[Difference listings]
::::::::::
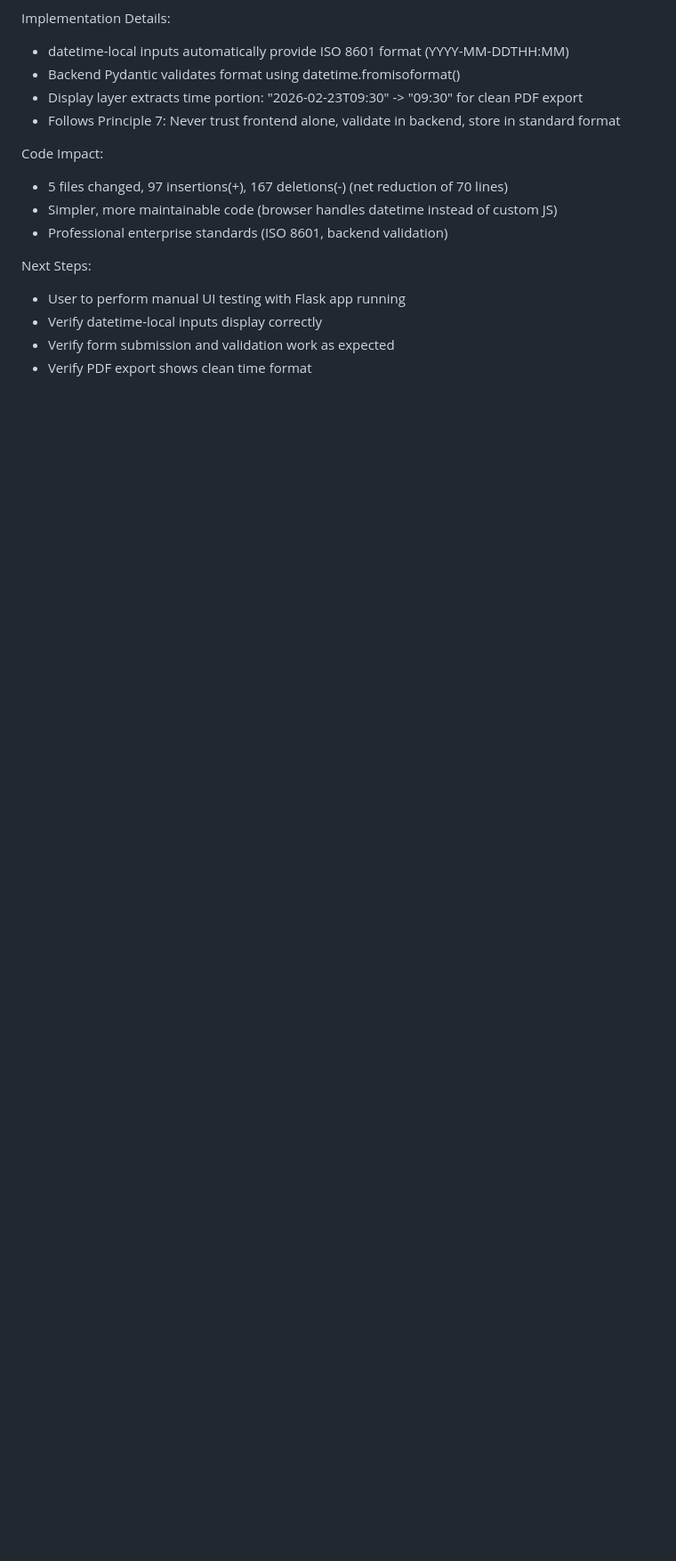
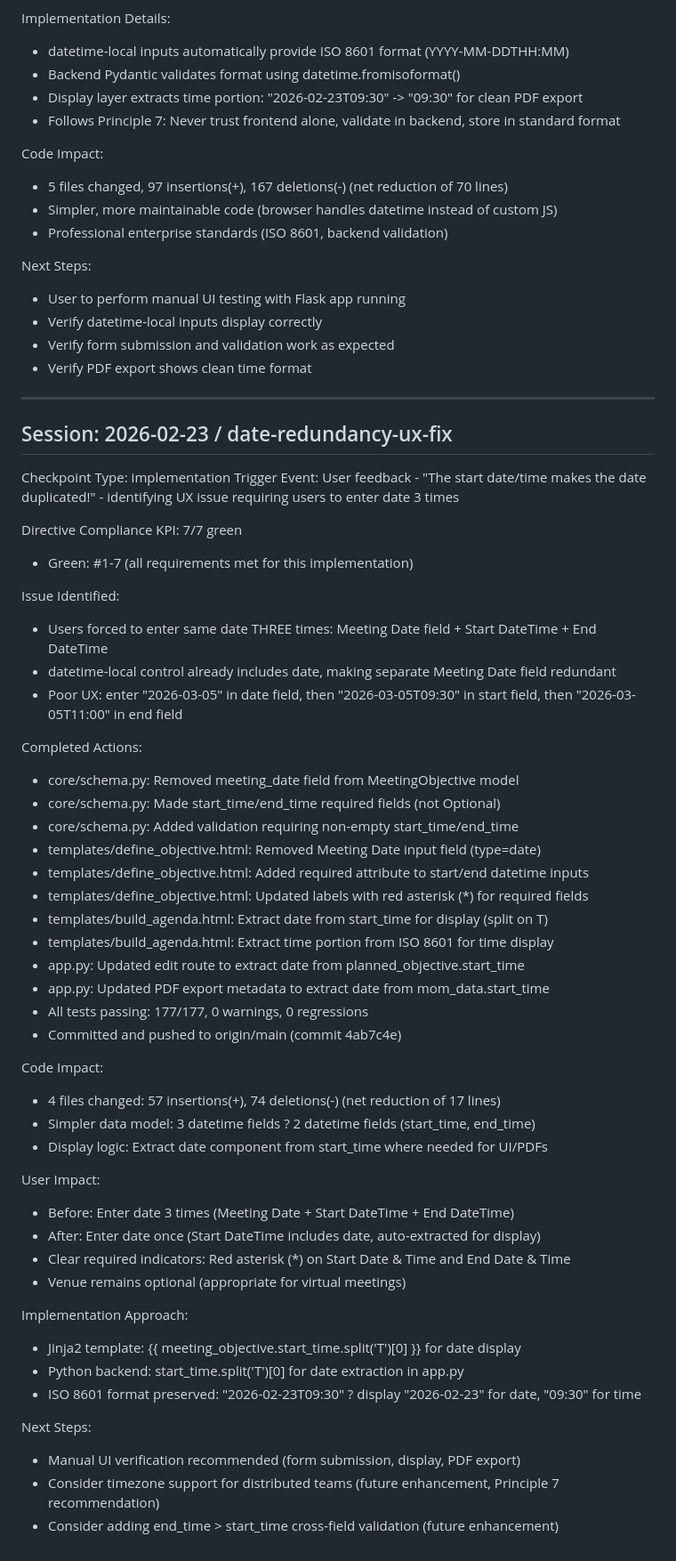
Before and after one commit to evanlow/clearmeet, a Markdown page: session_log.md, the part around the change. Shown at 89% size. Rendered like a GitHub page; blank space fills up the shorter version.

Commit message:
docs: add session log checkpoint for date redundancy UX fix

```diff
--- a/session_log.md
+++ b/session_log.md
@@ -1076,3 +1076,53 @@ Next Steps:
 - Verify datetime-local inputs display correctly
 - Verify form submission and validation work as expected
 - Verify PDF export shows clean time format
+
+---
+
+## Session: 2026-02-23 / date-redundancy-ux-fix
+
+Checkpoint Type: implementation
+Trigger Event: User feedback - "The start date/time makes the date duplicated!" - identifying UX issue requiring users to enter date 3 times
+
+Directive Compliance KPI: 7/7 green
+- Green: #1-7 (all requirements met for this implementation)
+
+Issue Identified:
+- Users forced to enter same date THREE times: Meeting Date field + Start DateTime + End DateTime
+- datetime-local control already includes date, making separate Meeting Date field redundant
+- Poor UX: enter "2026-03-05" in date field, then "2026-03-05T09:30" in start field, then "2026-03-05T11:00" in end field
+
+Completed Actions:
+- core/schema.py: Removed meeting_date field from MeetingObjective model
+- core/schema.py: Made start_time/end_time required fields (not Optional)
+- core/schema.py: Added validation requiring non-empty start_time/end_time
+- templates/define_objective.html: Removed Meeting Date input field (type=date)
+- templates/define_objective.html: Added required attribute to start/end datetime inputs
+- templates/define_objective.html: Updated labels with red asterisk (*) for required fields
+- templates/build_agenda.html: Extract date from start_time for display (split on T)
+- templates/build_agenda.html: Extract time portion from ISO 8601 for time display
+- app.py: Updated edit route to extract date from planned_objective.start_time
+- app.py: Updated PDF export metadata to extract date from mom_data.start_time
+- All tests passing: 177/177, 0 warnings, 0 regressions
+- Committed and pushed to origin/main (commit 4ab7c4e)
+
+Code Impact:
+- 4 files changed: 57 insertions(+), 74 deletions(-) (net reduction of 17 lines)
+- Simpler data model: 3 datetime fields ? 2 datetime fields (start_time, end_time)
+- Display logic: Extract date component from start_time where needed for UI/PDFs
+
+User Impact:
+- Before: Enter date 3 times (Meeting Date + Start DateTime + End DateTime)
+- After: Enter date once (Start DateTime includes date, auto-extracted for display)
+- Clear required indicators: Red asterisk (*) on Start Date & Time and End Date & Time
+- Venue remains optional (appropriate for virtual meetings)
+
+Implementation Approach:
+- Jinja2 template: {{ meeting_objective.start_time.split('T')[0] }} for date display
+- Python backend: start_time.split('T')[0] for date extraction in app.py
+- ISO 8601 format preserved: "2026-02-23T09:30" ? display "2026-02-23" for date, "09:30" for time
+
+Next Steps:
+- Manual UI verification recommended (form submission, display, PDF export)
+- Consider timezone support for distributed teams (future enhancement, Principle 7 recommendation)
+- Consider adding end_time > start_time cross-field validation (future enhancement)
```
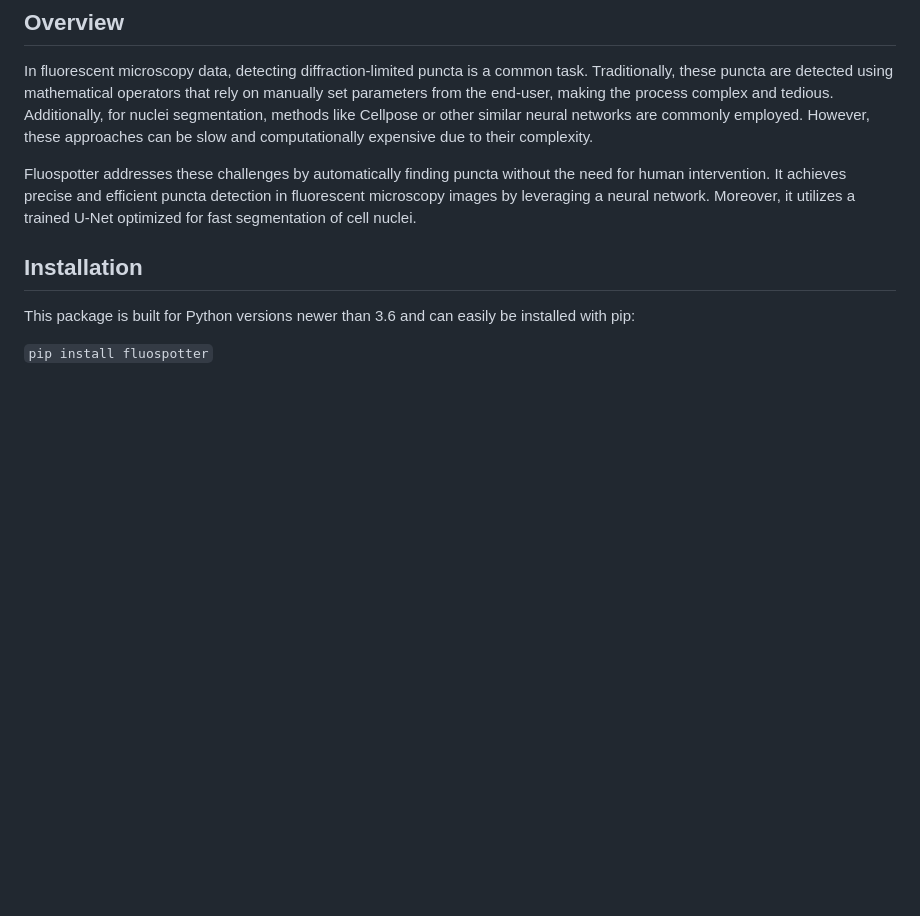
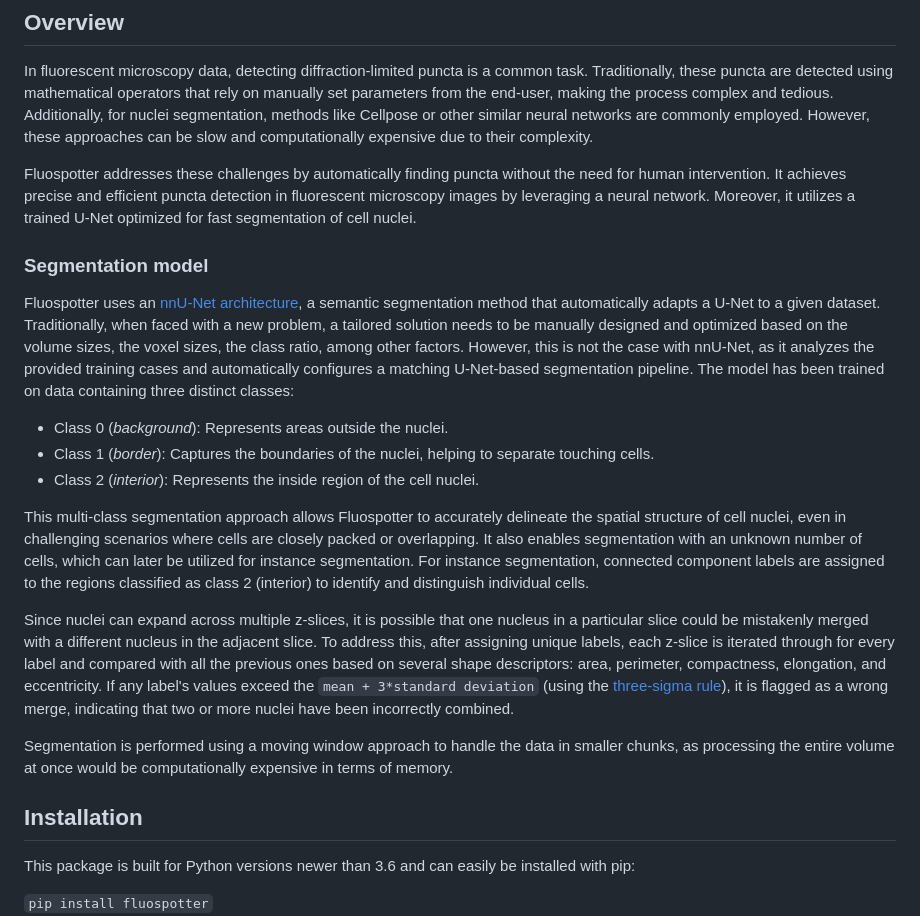
Before and after one commit to arnaublanco/Fluospotter, a Markdown page: README.md, the part around the change. GitHub-like rendering; blank space fills up the shorter version.

Commit message:
added segmentation section with an explanation of the segmentation model

```diff
--- a/README.md
+++ b/README.md
@@ -23,6 +23,20 @@ As a result, Fluospotter offers researchers a powerful tool for in-depth analysi
 In fluorescent microscopy data, detecting diffraction-limited puncta is a common task. Traditionally, these puncta are detected using mathematical operators that rely on manually set parameters from the end-user, making the process complex and tedious. Additionally, for nuclei segmentation, methods like Cellpose or other similar neural networks are commonly employed. However, these approaches can be slow and computationally expensive due to their complexity.
 
 Fluospotter addresses these challenges by automatically finding puncta without the need for human intervention. It achieves precise and efficient puncta detection in fluorescent microscopy images by leveraging a neural network. Moreover, it utilizes a trained U-Net optimized for fast segmentation of cell nuclei.
+
+### Segmentation model
+
+Fluospotter uses an [nnU-Net architecture](https://www.nature.com/articles/s41592-020-01008-z), a semantic segmentation method that automatically adapts a U-Net to a given dataset. Traditionally, when faced with a new problem, a tailored solution needs to be manually designed and optimized based on the volume sizes, the voxel sizes, the class ratio, among other factors. However, this is not the case with nnU-Net, as it analyzes the provided training cases and automatically configures a matching U-Net-based segmentation pipeline. The model has been trained on data containing three distinct classes:
+
+* Class 0 (*background*): Represents areas outside the nuclei.
+* Class 1 (*border*): Captures the boundaries of the nuclei, helping to separate touching cells.
+* Class 2 (*interior*): Represents the inside region of the cell nuclei.
+
+This multi-class segmentation approach allows Fluospotter to accurately delineate the spatial structure of cell nuclei, even in challenging scenarios where cells are closely packed or overlapping. It also enables segmentation with an unknown number of cells, which can later be utilized for instance segmentation. For instance segmentation, connected component labels are assigned to the regions classified as class 2 (interior) to identify and distinguish individual cells.
+
+Since nuclei can expand across multiple z-slices, it is possible that one nucleus in a particular slice could be mistakenly merged with a different nucleus in the adjacent slice. To address this, after assigning unique labels, each z-slice is iterated through for every label and compared with all the previous ones based on several shape descriptors: area, perimeter, compactness, elongation, and eccentricity. If any label's values exceed the `mean + 3*standard deviation` (using the [three-sigma rule](https://en.wikipedia.org/wiki/68%E2%80%9395%E2%80%9399.7_rule)), it is flagged as a wrong merge, indicating that two or more nuclei have been incorrectly combined.
+
+Segmentation is performed using a moving window approach to handle the data in smaller chunks, as processing the entire volume at once would be computationally expensive in terms of memory.
 
 ## Installation
 
```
::::::::::
TASK: Search the data above for the string "required" and copy each line that has it.

RESPONSE BELOW:
+- core/schema.py: Made start_time/end_time required fields (not Optional)
+- templates/define_objective.html: Added required attribute to start/end datetime inputs
+- templates/define_objective.html: Updated labels with red asterisk (*) for required fields
+- Clear required indicators: Red asterisk (*) on Start Date & Time and End Date & Time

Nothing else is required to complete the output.